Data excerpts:
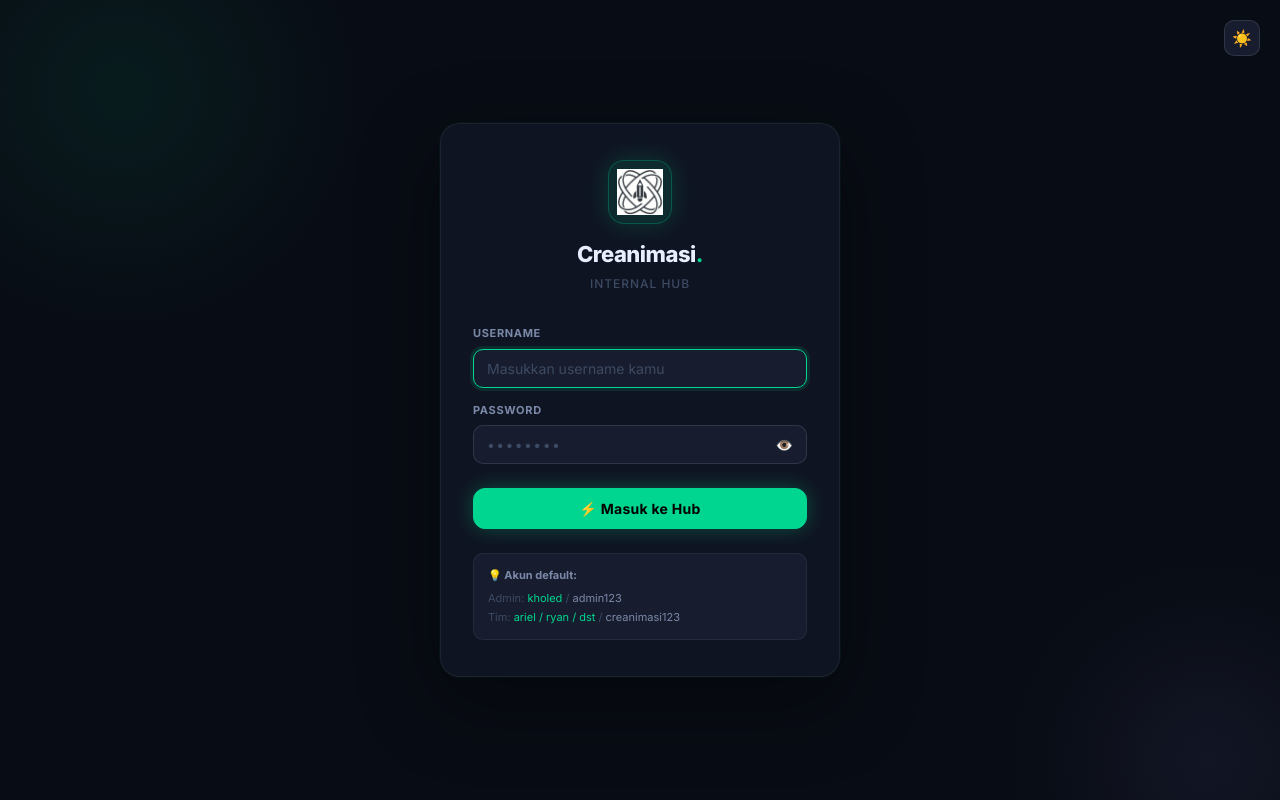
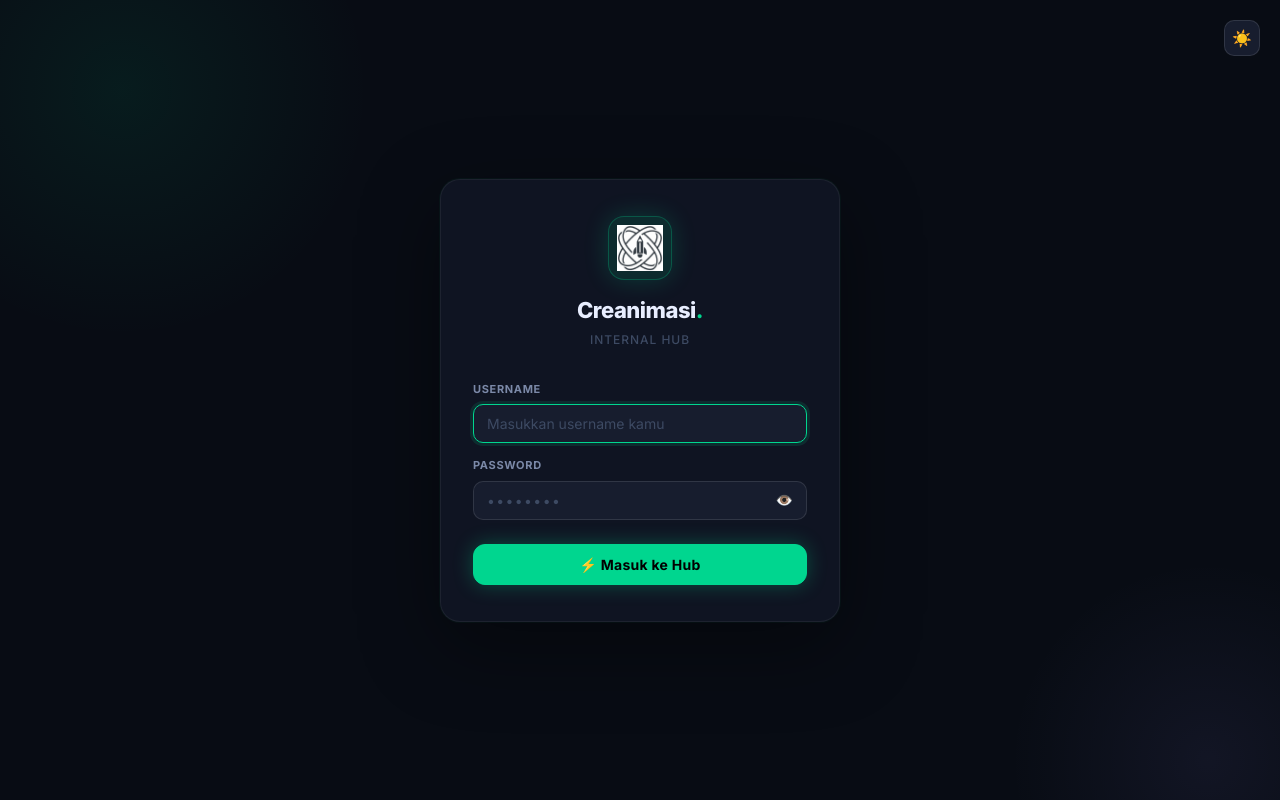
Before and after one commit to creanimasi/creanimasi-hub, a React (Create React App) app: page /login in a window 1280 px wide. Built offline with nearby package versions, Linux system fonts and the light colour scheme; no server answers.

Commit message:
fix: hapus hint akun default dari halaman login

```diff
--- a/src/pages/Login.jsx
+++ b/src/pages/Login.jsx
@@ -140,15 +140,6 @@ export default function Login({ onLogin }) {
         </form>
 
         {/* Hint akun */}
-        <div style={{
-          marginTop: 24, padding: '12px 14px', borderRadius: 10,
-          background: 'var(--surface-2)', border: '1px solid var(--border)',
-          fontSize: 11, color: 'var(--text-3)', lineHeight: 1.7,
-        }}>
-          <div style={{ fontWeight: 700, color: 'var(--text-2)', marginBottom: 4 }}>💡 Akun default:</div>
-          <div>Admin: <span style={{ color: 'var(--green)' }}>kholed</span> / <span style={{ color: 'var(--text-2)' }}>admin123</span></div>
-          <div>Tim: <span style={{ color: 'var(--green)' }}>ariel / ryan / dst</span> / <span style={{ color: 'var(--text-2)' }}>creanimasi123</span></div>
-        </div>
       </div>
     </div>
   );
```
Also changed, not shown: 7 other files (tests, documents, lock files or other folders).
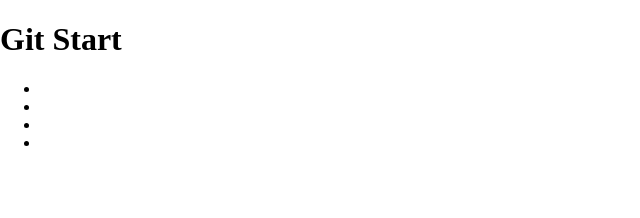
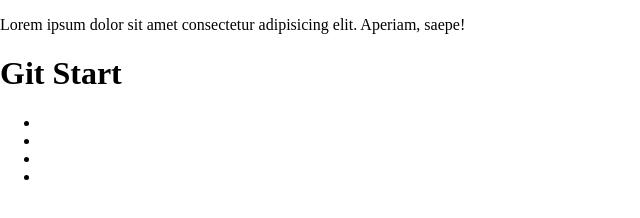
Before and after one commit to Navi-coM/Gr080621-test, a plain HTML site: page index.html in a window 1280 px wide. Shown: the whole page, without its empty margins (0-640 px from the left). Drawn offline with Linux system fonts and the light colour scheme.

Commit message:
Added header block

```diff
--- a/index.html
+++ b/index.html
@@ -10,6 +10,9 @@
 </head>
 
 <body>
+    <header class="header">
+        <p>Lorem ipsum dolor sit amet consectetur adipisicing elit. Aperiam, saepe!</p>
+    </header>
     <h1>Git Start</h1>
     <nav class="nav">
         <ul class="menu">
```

...

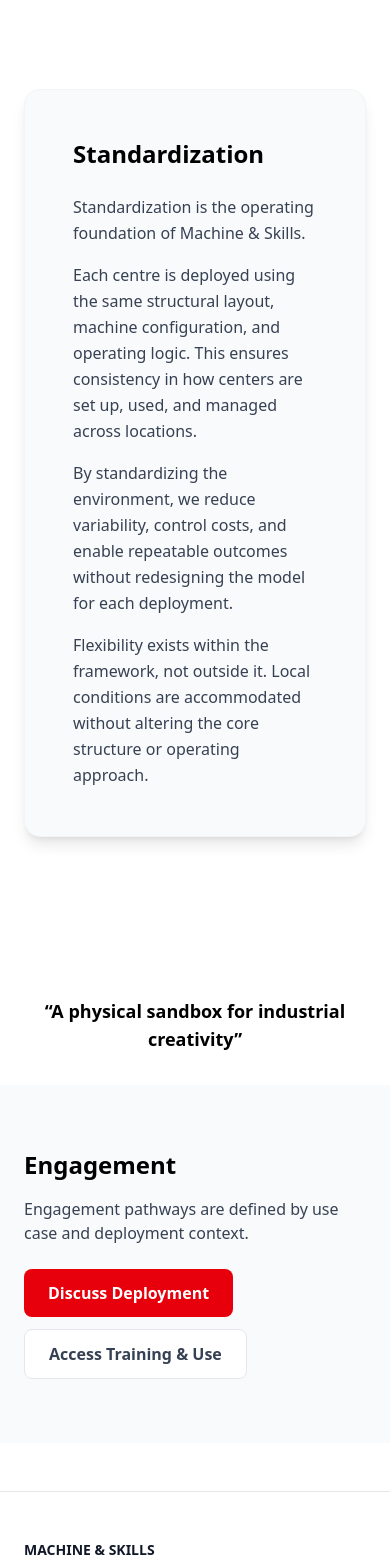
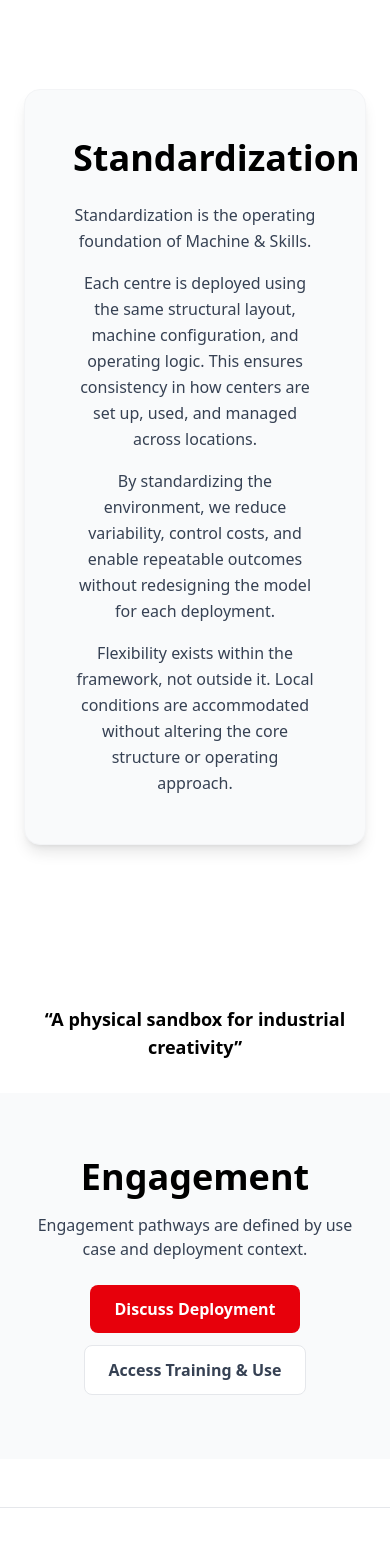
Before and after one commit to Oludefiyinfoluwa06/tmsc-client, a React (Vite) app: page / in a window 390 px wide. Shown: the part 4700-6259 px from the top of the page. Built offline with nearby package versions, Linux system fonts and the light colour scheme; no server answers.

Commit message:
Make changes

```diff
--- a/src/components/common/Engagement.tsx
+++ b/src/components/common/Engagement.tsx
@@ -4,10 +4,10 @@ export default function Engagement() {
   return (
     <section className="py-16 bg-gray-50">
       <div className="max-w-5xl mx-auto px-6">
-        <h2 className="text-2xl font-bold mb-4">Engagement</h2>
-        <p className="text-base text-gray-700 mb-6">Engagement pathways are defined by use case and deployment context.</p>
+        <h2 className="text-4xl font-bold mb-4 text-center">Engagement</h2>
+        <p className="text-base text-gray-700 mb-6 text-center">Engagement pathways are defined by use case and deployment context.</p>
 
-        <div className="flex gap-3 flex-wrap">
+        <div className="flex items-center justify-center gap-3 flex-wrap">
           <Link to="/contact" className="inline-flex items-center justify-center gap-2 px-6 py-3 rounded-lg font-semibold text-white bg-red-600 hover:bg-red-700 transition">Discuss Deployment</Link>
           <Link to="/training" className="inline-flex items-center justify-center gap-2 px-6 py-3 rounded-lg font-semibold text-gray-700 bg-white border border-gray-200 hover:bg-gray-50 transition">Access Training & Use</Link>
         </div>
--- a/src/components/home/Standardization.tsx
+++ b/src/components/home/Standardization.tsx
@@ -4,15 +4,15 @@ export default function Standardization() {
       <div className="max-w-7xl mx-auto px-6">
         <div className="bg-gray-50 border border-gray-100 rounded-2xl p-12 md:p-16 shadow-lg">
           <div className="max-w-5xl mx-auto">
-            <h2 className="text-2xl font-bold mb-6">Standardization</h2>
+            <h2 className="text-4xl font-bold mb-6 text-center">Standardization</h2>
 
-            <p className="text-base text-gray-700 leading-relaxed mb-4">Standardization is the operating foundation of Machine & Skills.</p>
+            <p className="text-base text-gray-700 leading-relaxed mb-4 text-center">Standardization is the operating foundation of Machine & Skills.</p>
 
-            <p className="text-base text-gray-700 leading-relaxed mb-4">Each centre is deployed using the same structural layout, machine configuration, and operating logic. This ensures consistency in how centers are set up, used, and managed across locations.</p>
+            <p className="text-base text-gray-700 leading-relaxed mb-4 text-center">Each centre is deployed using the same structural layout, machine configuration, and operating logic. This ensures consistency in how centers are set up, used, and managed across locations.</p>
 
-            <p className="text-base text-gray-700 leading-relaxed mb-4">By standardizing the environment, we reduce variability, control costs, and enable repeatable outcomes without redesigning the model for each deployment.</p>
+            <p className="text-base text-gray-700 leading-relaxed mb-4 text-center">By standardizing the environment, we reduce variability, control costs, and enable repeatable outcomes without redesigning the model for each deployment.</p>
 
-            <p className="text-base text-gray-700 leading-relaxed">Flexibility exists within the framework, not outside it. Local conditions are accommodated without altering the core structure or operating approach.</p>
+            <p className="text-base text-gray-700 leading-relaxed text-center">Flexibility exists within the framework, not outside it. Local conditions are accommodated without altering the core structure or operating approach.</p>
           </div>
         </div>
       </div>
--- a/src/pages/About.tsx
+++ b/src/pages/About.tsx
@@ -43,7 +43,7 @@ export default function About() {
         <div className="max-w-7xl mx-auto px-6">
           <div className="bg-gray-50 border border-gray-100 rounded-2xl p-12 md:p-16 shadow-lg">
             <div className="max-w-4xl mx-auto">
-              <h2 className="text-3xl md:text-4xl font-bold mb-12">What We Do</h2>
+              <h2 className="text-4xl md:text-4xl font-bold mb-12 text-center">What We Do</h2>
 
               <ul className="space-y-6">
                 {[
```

==

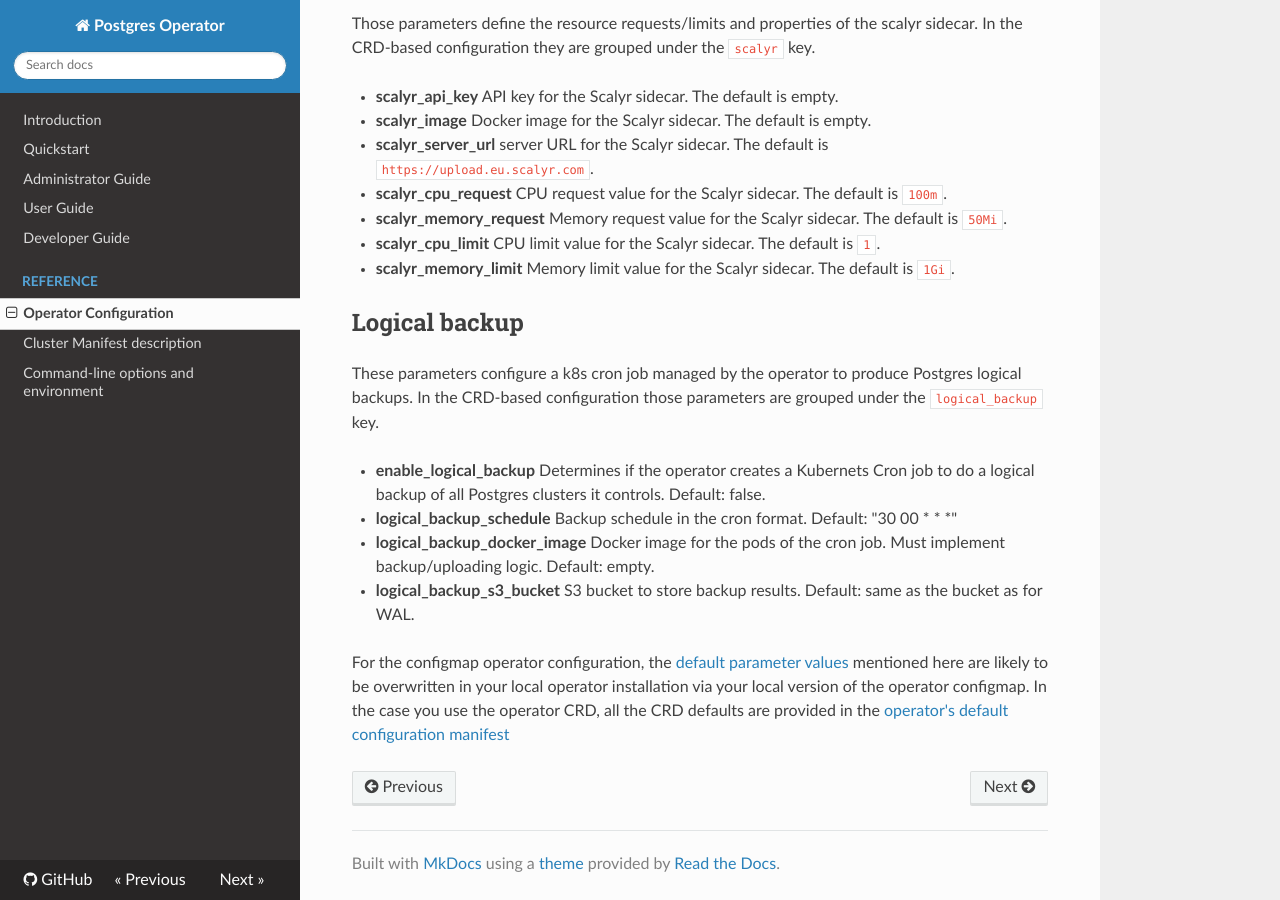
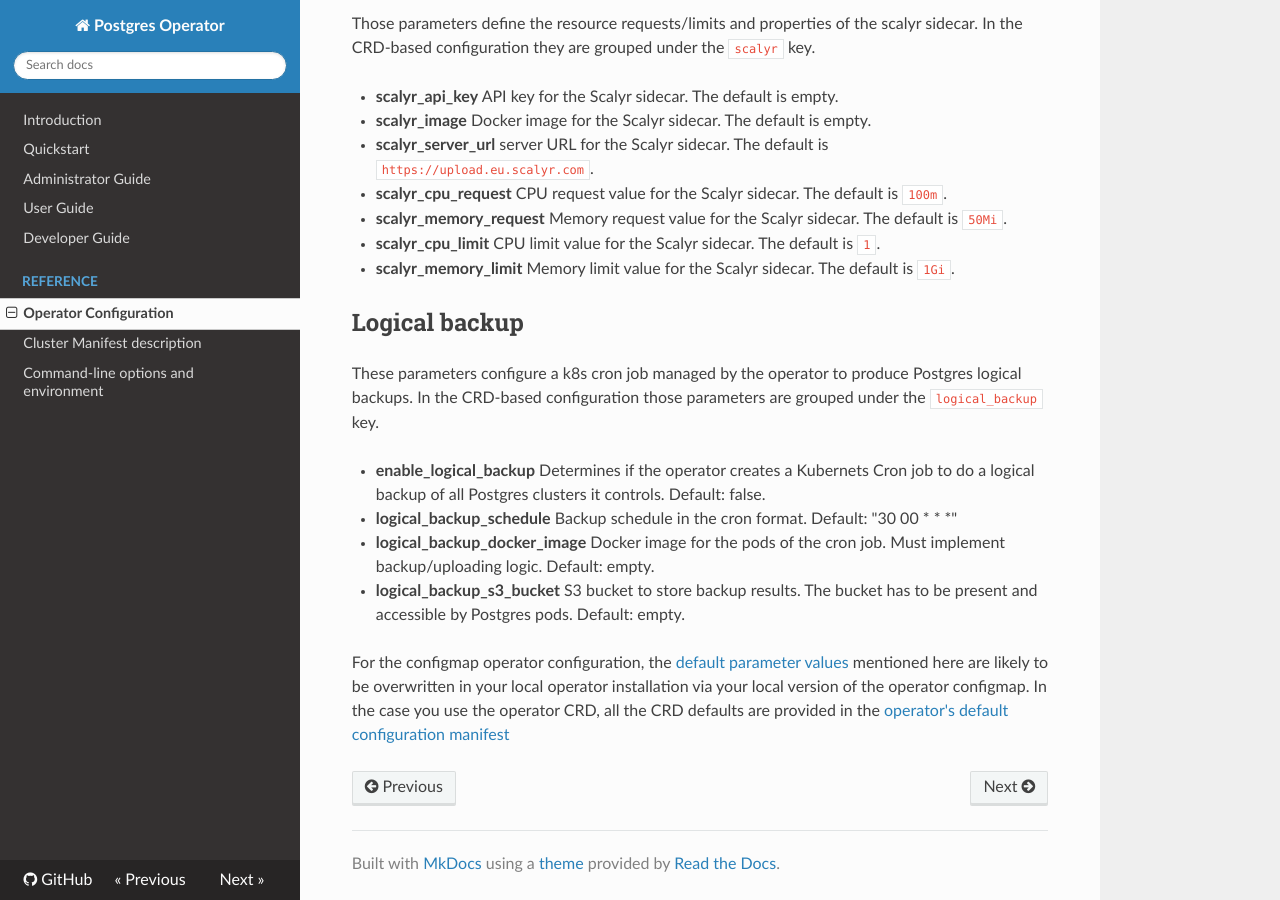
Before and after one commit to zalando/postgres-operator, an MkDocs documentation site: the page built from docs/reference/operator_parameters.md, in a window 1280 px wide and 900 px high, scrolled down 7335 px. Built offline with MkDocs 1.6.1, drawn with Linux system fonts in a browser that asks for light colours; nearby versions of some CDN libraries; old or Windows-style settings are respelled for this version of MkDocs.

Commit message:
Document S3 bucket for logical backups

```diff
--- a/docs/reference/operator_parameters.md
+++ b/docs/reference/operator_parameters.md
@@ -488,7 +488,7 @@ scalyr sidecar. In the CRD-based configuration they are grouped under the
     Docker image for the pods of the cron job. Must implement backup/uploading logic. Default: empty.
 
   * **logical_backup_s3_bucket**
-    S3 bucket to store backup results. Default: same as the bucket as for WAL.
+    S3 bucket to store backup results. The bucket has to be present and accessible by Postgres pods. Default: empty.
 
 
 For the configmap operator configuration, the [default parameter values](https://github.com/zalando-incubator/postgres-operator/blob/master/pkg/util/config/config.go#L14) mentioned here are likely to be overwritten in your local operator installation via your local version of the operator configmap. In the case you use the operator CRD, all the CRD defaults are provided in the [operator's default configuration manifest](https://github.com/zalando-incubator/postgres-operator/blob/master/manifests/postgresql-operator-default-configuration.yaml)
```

→ Work item
Provide the number of lines in the entries above on which the string "answers" is found, and no other text.

→ Solution for this exercise
2